On 13 November 2019, the Federal Ministry of Finance issued a statement on the implementation of the decision of the European Court of Justice (ECJ) in the Wächtler case (26 February 2019 – C-581/17). The European Court of Justice had ruled that people who move from Germany to Switzerland must be treated equally with those who move to the EU/EEA area if they fall within the scope of the Agreement on the Free Movement of Persons between the EU and Switzerland.
However, the tax authorities do not fully implement this equal treatment: Within the scope of application of the Agreement on the Free Movement of Persons, a deferral of the exit tax is to be granted on the basis of Sec. 6 (4) sentence 1 AStG as follows:
- The deferment is to be conducted in five equal annual installments.
- Deferral interest is charged (6 percent p.a.).
- A substantial hardship in the case of immediate collection shall be irrelevant.
- There is no need for collateral security, unless there is reason to believe the tax claim may be jeopardized.
Contradiction to the EJC decision
The administrative regulation does not adequately implement the requirements of the ECJ. Accordingly, a move to Switzerland must be treated in the same way as a move to an EU/EEA country. This is because the free movement agreement between the EU and Switzerland also guarantees the taxpayer’s freedom of establishment. In this respect, it would have been expected that the tax authorities would also allow an unlimited and interest-free deferral of the exit tax when moving to Switzerland (Sec. 6 (5) AStG).
Consequences for the practice / course of action
When moving to Switzerland, the interest-free and unlimited deferment of payment can only be obtained by legal action. This does not seem futile. Objection procedures within the financial authorities will remain unsuccessful. However, the tax courts will take the ECJ case law into account in detail.
Outlook: Is the legislator planning to abolish the interest-free, indefinite deferment of payments also in the EU/EEA context?
The letter of the Federal Ministry of Finance explicitly states that it is ‘subject to a legal amendment’ and is therefore probably intended only as a transitional arrangement.
The letter thus reinforces the fear that the tax authorities will seek to amend the law in order to abolish the indefinite and interest-free deferral of the exit tax in favour of a tem-porally deferred payment of the exit tax (in accordance with the model in Sec. 4g Income Tax Act – EStG – regarding business assets being transferred from Germany to EU/EEA permanent establishments), even in the case of people moving within the EU/EEA.

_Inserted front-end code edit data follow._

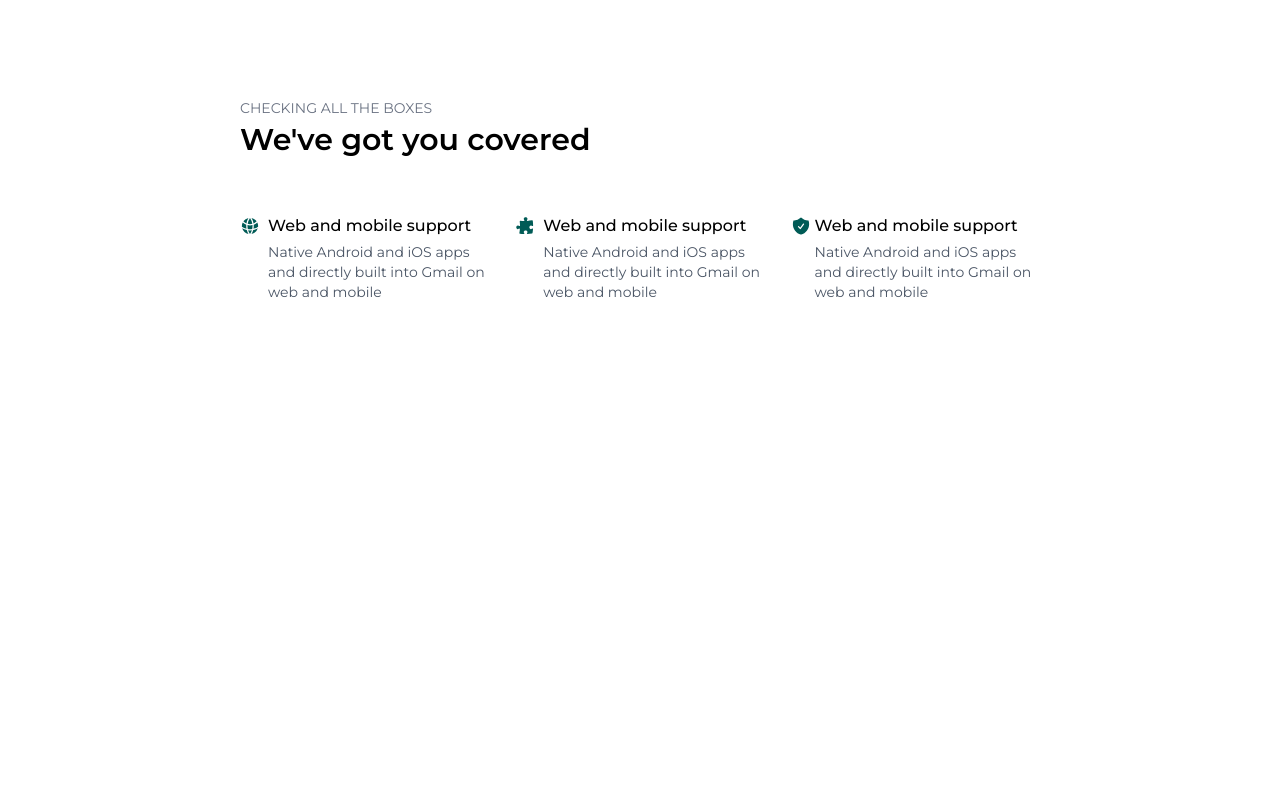
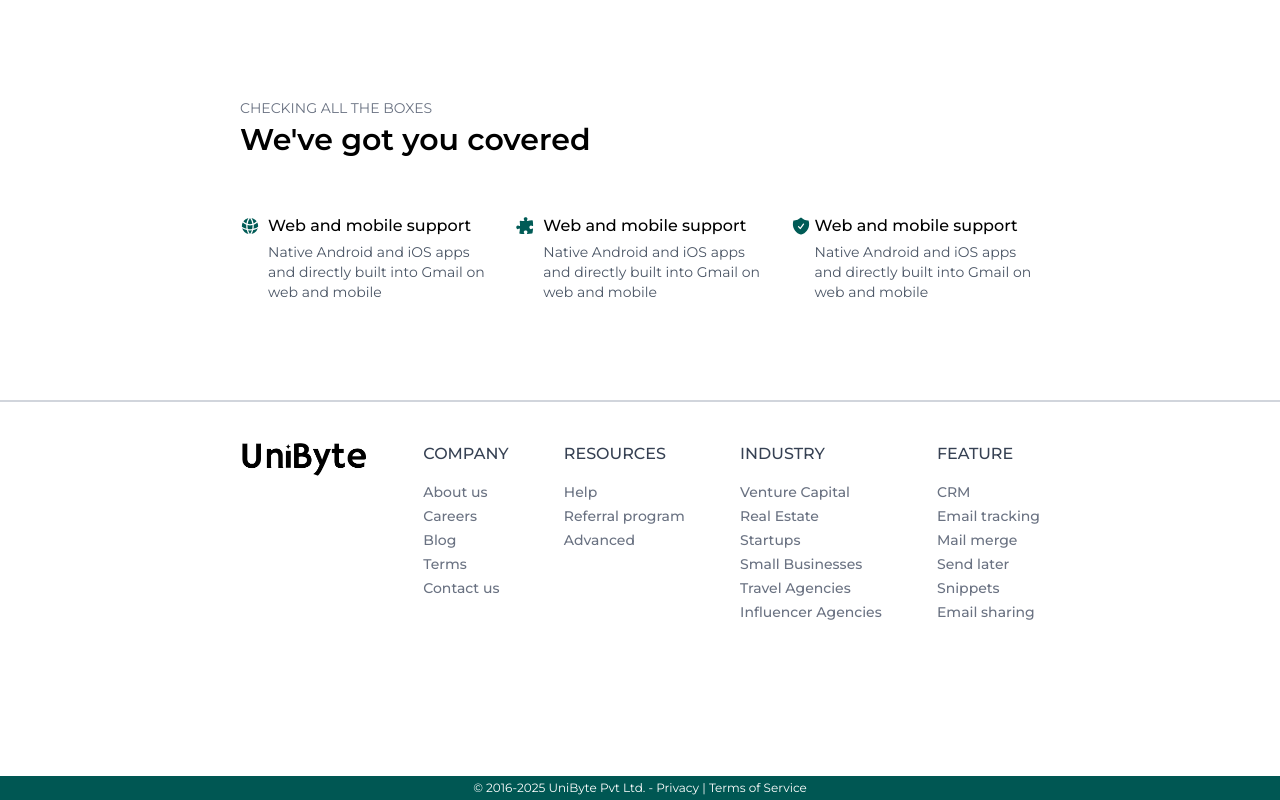
Before and after one commit to aayushcyy/bytely, a Next.js app: page / in a window 1280 px wide. Shown: the part 2880-3680 px from the top of the page. Before the commit the page ends 3280 px from the top, so only its background shows below. Built offline with nearby package versions, Linux system fonts and the light colour scheme.

Commit message:
footer complete

```diff
--- a/app/Component/Footer.jsx
+++ b/app/Component/Footer.jsx
@@ -1,5 +1,99 @@
+import Link from "next/link";
 import React from "react";
+import Logo from "../../public/logo.png";
+import Image from "next/image";
 
 export default function Footer() {
-  return <div>Footer</div>;
+  return (
+    <div className="w-full h-[50vh] flex flex-col justify-between border-t-[2px] border-gray-300 pt-10">
+      <div className="flex justify-between px-60">
+        <div>
+          <Image src={Logo} width={600} alt="" className="w-32" />
+        </div>
+        <div className="flex flex-col gap-4">
+          <div className="uppercase text-gray-700 font-medium">Company</div>
+          <div className="flex flex-col text-sm text-gray-500 font-medium gap-1">
+            <Link href={"/"} className="hover:text-[#005854]">
+              About us
+            </Link>
+            <Link href={"/"} className="hover:text-[#005854]">
+              Careers
+            </Link>
+            <Link href={"/"} className="hover:text-[#005854]">
+              Blog
+            </Link>
+            <Link href={"/"} className="hover:text-[#005854]">
+              Terms
+            </Link>
+            <Link href={"/"} className="hover:text-[#005854]">
+              Contact us
+            </Link>
+          </div>
+        </div>
+        <div className="flex flex-col gap-4">
+          <div className="uppercase text-gray-700 font-medium">Resources</div>
+          <div className="flex flex-col text-sm text-gray-500 font-medium gap-1">
+            <Link href={"/"} className="hover:text-[#005854]">
+              Help
+            </Link>
+            <Link href={"/"} className="hover:text-[#005854]">
+              Referral program
+            </Link>
+            <Link href={"/"} className="hover:text-[#005854]">
+              Advanced
+            </Link>
+          </div>
+        </div>
+        <div className="flex flex-col gap-4">
+          <div className="uppercase text-gray-700 font-medium">Industry</div>
+          <div className="flex flex-col text-sm text-gray-500 font-medium gap-1">
+            <Link href={"/"} className="hover:text-[#005854]">
+              Venture Capital
+            </Link>
+            <Link href={"/"} className="hover:text-[#005854]">
+              Real Estate
+            </Link>
+            <Link href={"/"} className="hover:text-[#005854]">
+              Startups
+            </Link>
+            <Link href={"/"} className="hover:text-[#005854]">
+              Small Businesses
+            </Link>
+            <Link href={"/"} className="hover:text-[#005854]">
+              Travel Agencies
+            </Link>
+            <Link href={"/"} className="hover:text-[#005854]">
+              Influencer Agencies
+            </Link>
+          </div>
+        </div>
+        <div className="flex flex-col gap-4">
+          <div className="uppercase text-gray-700 font-medium">Feature</div>
+          <div className="flex flex-col text-sm text-gray-500 font-medium gap-1">
+            <Link href={"/"} className="hover:text-[#005854]">
+              CRM
+            </Link>
+            <Link href={"/"} className="hover:text-[#005854]">
+              Email tracking
+            </Link>
+            <Link href={"/"} className="hover:text-[#005854]">
+              Mail merge
+            </Link>
+            <Link href={"/"} className="hover:text-[#005854]">
+              Send later
+            </Link>
+            <Link href={"/"} className="hover:text-[#005854]">
+              Snippets
+            </Link>
+            <Link href={"/"} className="hover:text-[#005854]">
+              Email sharing
+            </Link>
+          </div>
+        </div>
+      </div>
+      <div className="w-full text-center text-xs flex flex-col gap-1.5 py-1 bg-[#005753] text-white">
+        <p>© 2016-2025 UniByte Pvt Ltd. - Privacy | Terms of Service</p>
+      </div>
+    </div>
+  );
 }
--- a/app/page.jsx
+++ b/app/page.jsx
@@ -5,6 +5,7 @@ import HeroSection2 from "./Component/HeroSection2";
 import Section3 from "./Component/Section3";
 import FeedbackPage from "./Component/FeedbackPage";
 import Section5 from "./Component/Section5";
+import Footer from "./Component/Footer";
 
 export default function Home() {
   return (
@@ -16,6 +17,7 @@ export default function Home() {
       <Section3 />
       <FeedbackPage />
       <Section5 />
+      <Footer />
     </div>
   );
 }
```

It remains to be seen whether the legislator will follow this path within the context of the reform of the Foregin Tax Act (AStG), which is already under discussion. It cannot be ruled out that the legislator could introduce a retroactive regulation. However, it is doubtful whether such a provision might also apply to departures that have already been implemented prior to a public announcement of a corresponding amendment to the law (e.g. by cabinet resolution).
For taxpayers who are currently planning to move to Switzerland, but also to EU/EEA countries, there is likely to be a need for action in any case. It is advisable to implement the project swiftly before any planned legislative steps are concretized, in view of the possible retroactive effect.